» BRIEF
Return each line of the entries that holds the string "function".

_ _ _

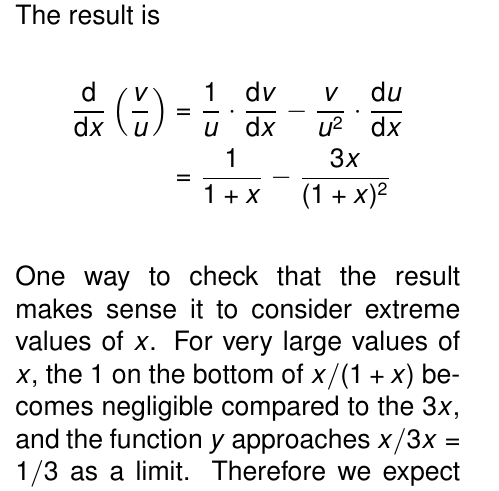
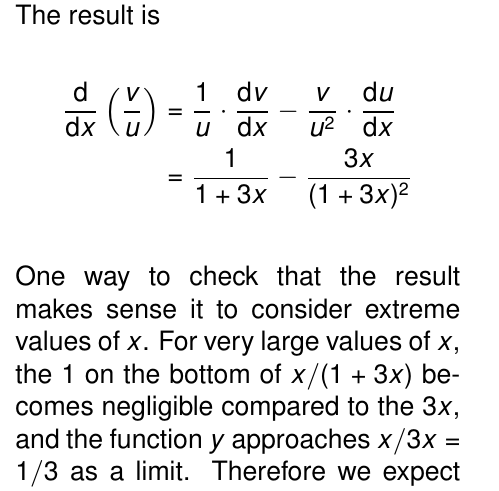
Before and after one commit to btonks/calculus, a LaTeX thesis (calc.tex, which reads ch02/ch02.tex): part of one column of page 37 of 136, cut so that both start at the same text. Compiled offline with pdfLaTeX.

Commit message:
fix mistake in section 2.6, example 17

```diff
--- a/ch02/ch02.tex
+++ b/ch02/ch02.tex
@@ -608,10 +608,10 @@ The interpretation of the minus sign is that if $u$ increases, $v/u$ decreases.
 \eganswer We identify $v$ with $x$ and $u$ with $1+x$. The result is
 \begin{align*}
   \frac{\der}{\der x} \left(\frac{v}{u}\right) &= \frac{1}{u}\cdot\frac{\der v}{\der x} - \frac{v}{u^2} \cdot \frac{\der u}{\der x} \\
-            &= \frac{1}{1+x} - \frac{3x}{(1+x)^2}
+            &= \frac{1}{1+3x} - \frac{3x}{(1+3x)^2}
 \end{align*}
 One way to check that the result makes sense it to consider extreme values of $x$. For very large values of $x$, the
-1 on the bottom of $x/(1+x)$ becomes negligible compared to the $3x$, and the function $y$ approaches $x/3x=1/3$ as a limit.
+1 on the bottom of $x/(1+3x)$ becomes negligible compared to the $3x$, and the function $y$ approaches $x/3x=1/3$ as a limit.
 Therefore we expect that the derivative $\der y/\der x$ should approach zero, since the derivative of a constant is
 zero. It works: plugging in bigger and bigger numbers for $x$ in the expression for the derivative does give
 smaller and smaller results. (In the second term, the denominator gets bigger faster than the numerator, because
```
Also changed, not shown: Makefile.
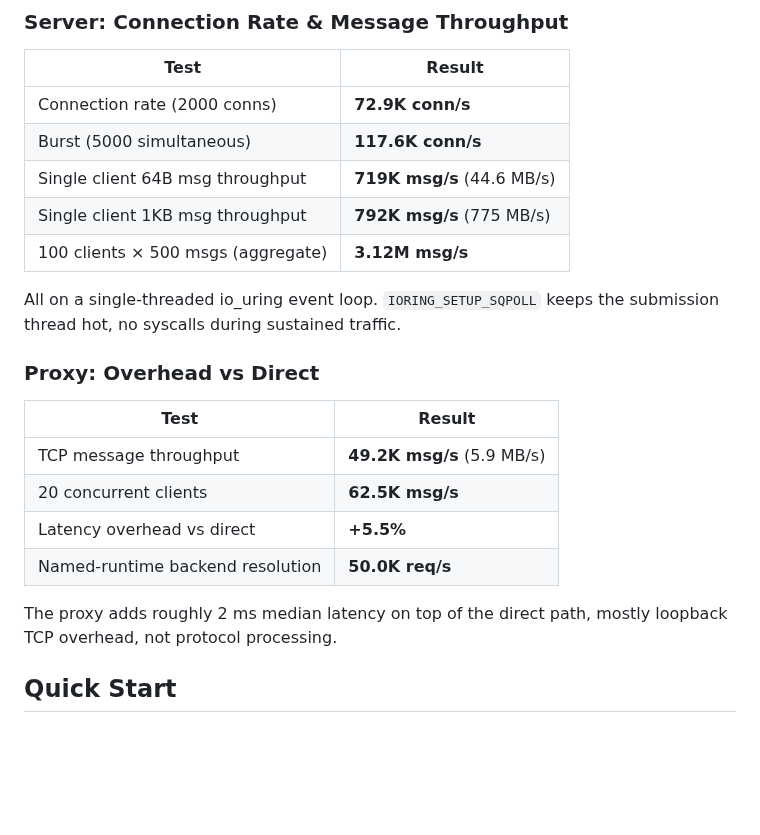
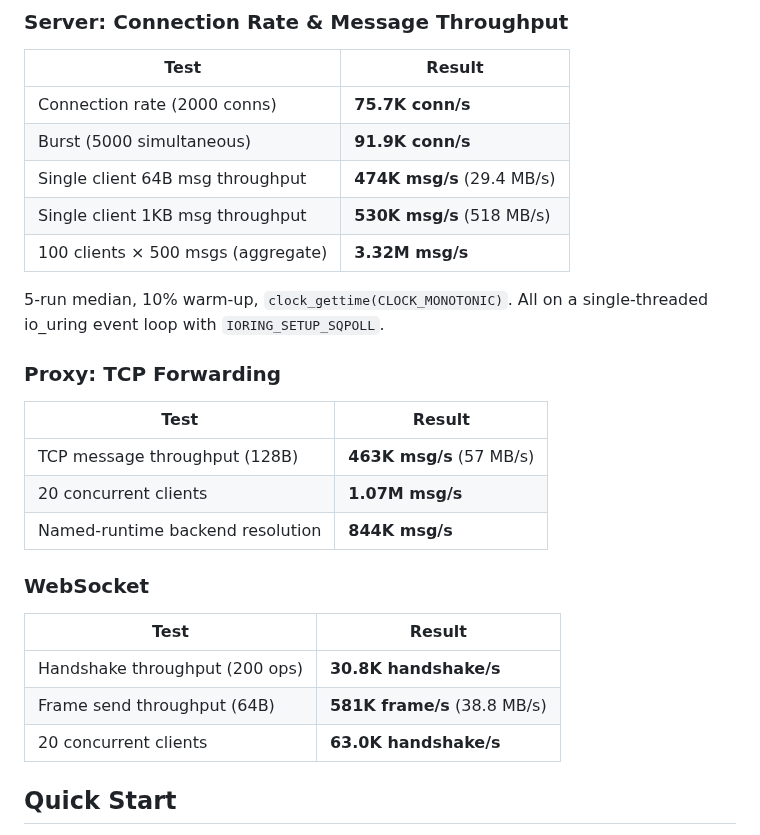
Before and after one commit to HiImSmiley/Socketley, a Markdown page: README.md, the part around the change. GitHub-like rendering; blank space fills up the shorter version.

Commit message:
[UPDATE] Refresh benchmark numbers with 5-run averaged results
Server/proxy/WebSocket numbers now measured with socketley-bench
(persistent connections, 10% warm-up, 5-run median, clock_gettime).
Proxy throughput corrected from bash/nc measurements to actual C binary.
Added WebSocket benchmark section.

```diff
--- a/README.md
+++ b/README.md
@@ -125,24 +125,29 @@ The advantage comes from:
 
 | Test                               | Result             |
 |------------------------------------|--------------------|
-| Connection rate (2000 conns)       | **72.9K conn/s**   |
-| Burst (5000 simultaneous)          | **117.6K conn/s**  |
-| Single client 64B msg throughput   | **719K msg/s** (44.6 MB/s) |
-| Single client 1KB msg throughput   | **792K msg/s** (775 MB/s)  |
-| 100 clients × 500 msgs (aggregate) | **3.12M msg/s**    |
+| Connection rate (2000 conns)       | **75.7K conn/s**   |
+| Burst (5000 simultaneous)          | **91.9K conn/s**   |
+| Single client 64B msg throughput   | **474K msg/s** (29.4 MB/s) |
+| Single client 1KB msg throughput   | **530K msg/s** (518 MB/s)  |
+| 100 clients × 500 msgs (aggregate) | **3.32M msg/s**    |
 
-All on a single-threaded io_uring event loop. `IORING_SETUP_SQPOLL` keeps the submission thread hot, no syscalls during sustained traffic.
+5-run median, 10% warm-up, `clock_gettime(CLOCK_MONOTONIC)`. All on a single-threaded io_uring event loop with `IORING_SETUP_SQPOLL`.
 
-### Proxy: Overhead vs Direct
+### Proxy: TCP Forwarding
 
 | Test                              | Result             |
 |-----------------------------------|--------------------|
-| TCP message throughput            | **49.2K msg/s** (5.9 MB/s) |
-| 20 concurrent clients             | **62.5K msg/s**    |
-| Latency overhead vs direct        | **+5.5%**          |
-| Named-runtime backend resolution  | **50.0K req/s**    |
+| TCP message throughput (128B)     | **463K msg/s** (57 MB/s) |
+| 20 concurrent clients             | **1.07M msg/s**    |
+| Named-runtime backend resolution  | **844K msg/s**     |
 
-The proxy adds roughly 2 ms median latency on top of the direct path, mostly loopback TCP overhead, not protocol processing.
+### WebSocket
+
+| Test                              | Result             |
+|-----------------------------------|--------------------|
+| Handshake throughput (200 ops)    | **30.8K handshake/s** |
+| Frame send throughput (64B)       | **581K frame/s** (38.8 MB/s) |
+| 20 concurrent clients             | **63.0K handshake/s** |
 
 ## Quick Start
 
```
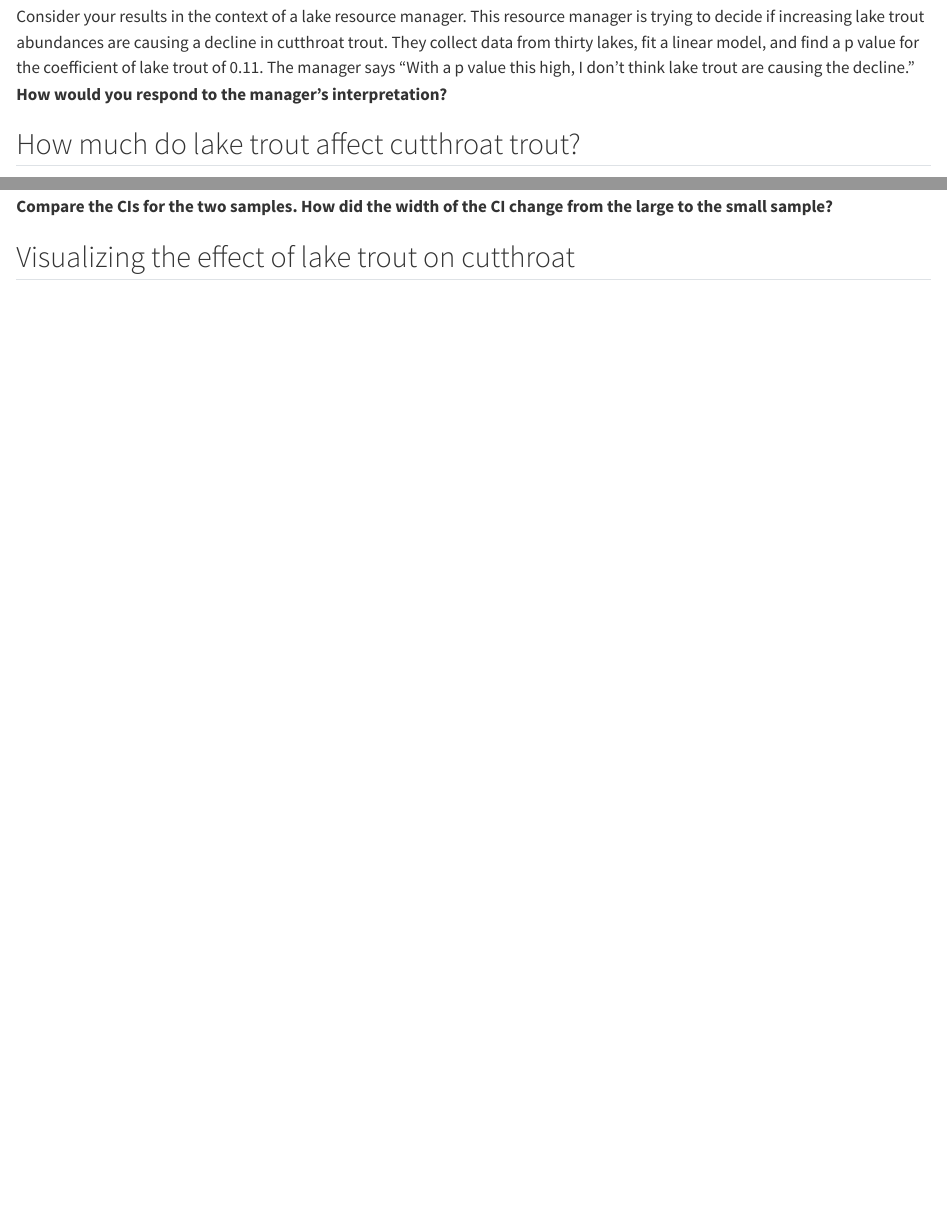
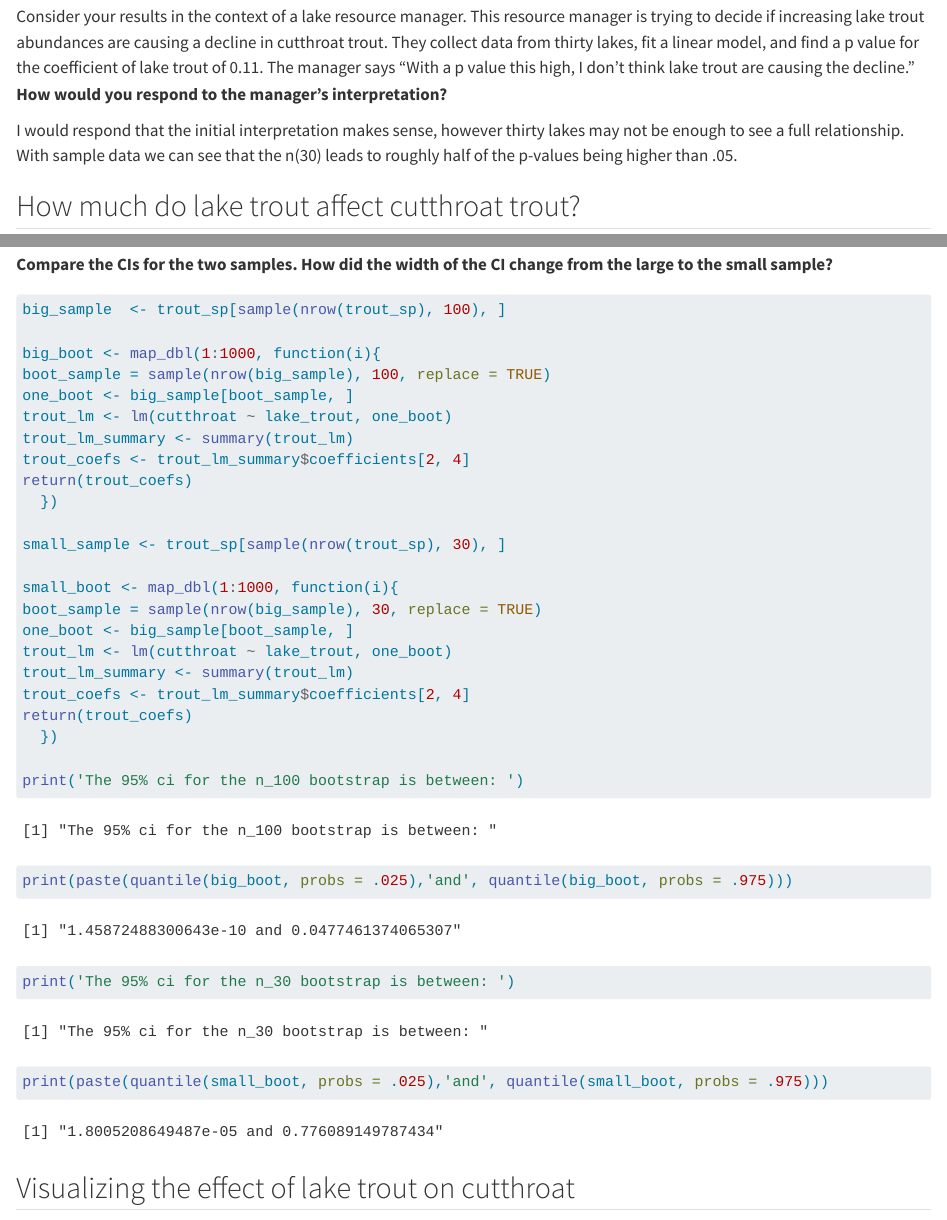
Before and after one commit to petervitale910/eds222-hw2-petervitale, a Quarto document (hw2.qmd): the page in a window 1100 px wide, from 3920 px down, and a second part further down, joined at a grey line. Rendered offline with R 4.5, knitr and Pandoc in place of Quarto, with nearby package versions; long lines of code are wrapped.

Commit message:
Add bootstrap section

````diff
--- a/hw2.qmd
+++ b/hw2.qmd
@@ -131,6 +131,8 @@ print(paste('At n = 100 the sample results in p_values below .05 in', n_100_frac
 
 Consider your results in the context of a lake resource manager. This resource manager is trying to decide if increasing lake trout abundances are causing a decline in cutthroat trout. They collect data from thirty lakes, fit a linear model, and find a p value for the coefficient of lake trout of 0.11. The manager says "With a p value this high, I don't think lake trout are causing the decline." **How would you respond to the manager's interpretation?**
 
+I would respond that the initial interpretation makes sense, however thirty lakes may not be enough to see a full relationship. With sample data we can see that the n(30) leads to roughly half of the p-values being higher than .05.
+
 ## How much do lake trout affect cutthroat trout?
 
 Now we'll answer the question "how much do lake trout affect cutthroat trout?" with a confidence interval. This part of the homework will use bootstrapping to estimate the confidence interval for the lake trout coefficient. You'll repeat this process for both a large and a small sample, comparing how the sample size affects the width of the confidence interval.
@@ -150,6 +152,33 @@ Then, repeat this process for a smaller sample size. Draw `small_sample` with 30
 ```{r}
 #| label: boot-beta1
 
+big_sample  <- trout_sp[sample(nrow(trout_sp), 100), ]
+
+big_boot <- map_dbl(1:1000, function(i){
+boot_sample = sample(nrow(big_sample), 100, replace = TRUE)
+one_boot <- big_sample[boot_sample, ]
+trout_lm <- lm(cutthroat ~ lake_trout, one_boot)
+trout_lm_summary <- summary(trout_lm)
+trout_coefs <- trout_lm_summary$coefficients[2, 4]
+return(trout_coefs)
+  })
+
+small_sample <- trout_sp[sample(nrow(trout_sp), 30), ]
+
+small_boot <- map_dbl(1:1000, function(i){
+boot_sample = sample(nrow(big_sample), 30, replace = TRUE)
+one_boot <- big_sample[boot_sample, ]
+trout_lm <- lm(cutthroat ~ lake_trout, one_boot)
+trout_lm_summary <- summary(trout_lm)
+trout_coefs <- trout_lm_summary$coefficients[2, 4]
+return(trout_coefs)
+  })
+
+print('The 95% ci for the n_100 bootstrap is between: ')
+print(paste(quantile(big_boot, probs = .025),'and', quantile(big_boot, probs = .975)))
+
+print('The 95% ci for the n_30 bootstrap is between: ')
+print(paste(quantile(small_boot, probs = .025),'and', quantile(small_boot, probs = .975)))
 ```
 
 ## Visualizing the effect of lake trout on cutthroat
````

_ _ _

» RESPONSE FOR THIS EXERCISE
-1 on the bottom of $x/(1+x)$ becomes negligible compared to the $3x$, and the function $y$ approaches $x/3x=1/3$ as a limit.
+1 on the bottom of $x/(1+3x)$ becomes negligible compared to the $3x$, and the function $y$ approaches $x/3x=1/3$ as a limit.
+big_boot <- map_dbl(1:1000, function(i){
+small_boot <- map_dbl(1:1000, function(i){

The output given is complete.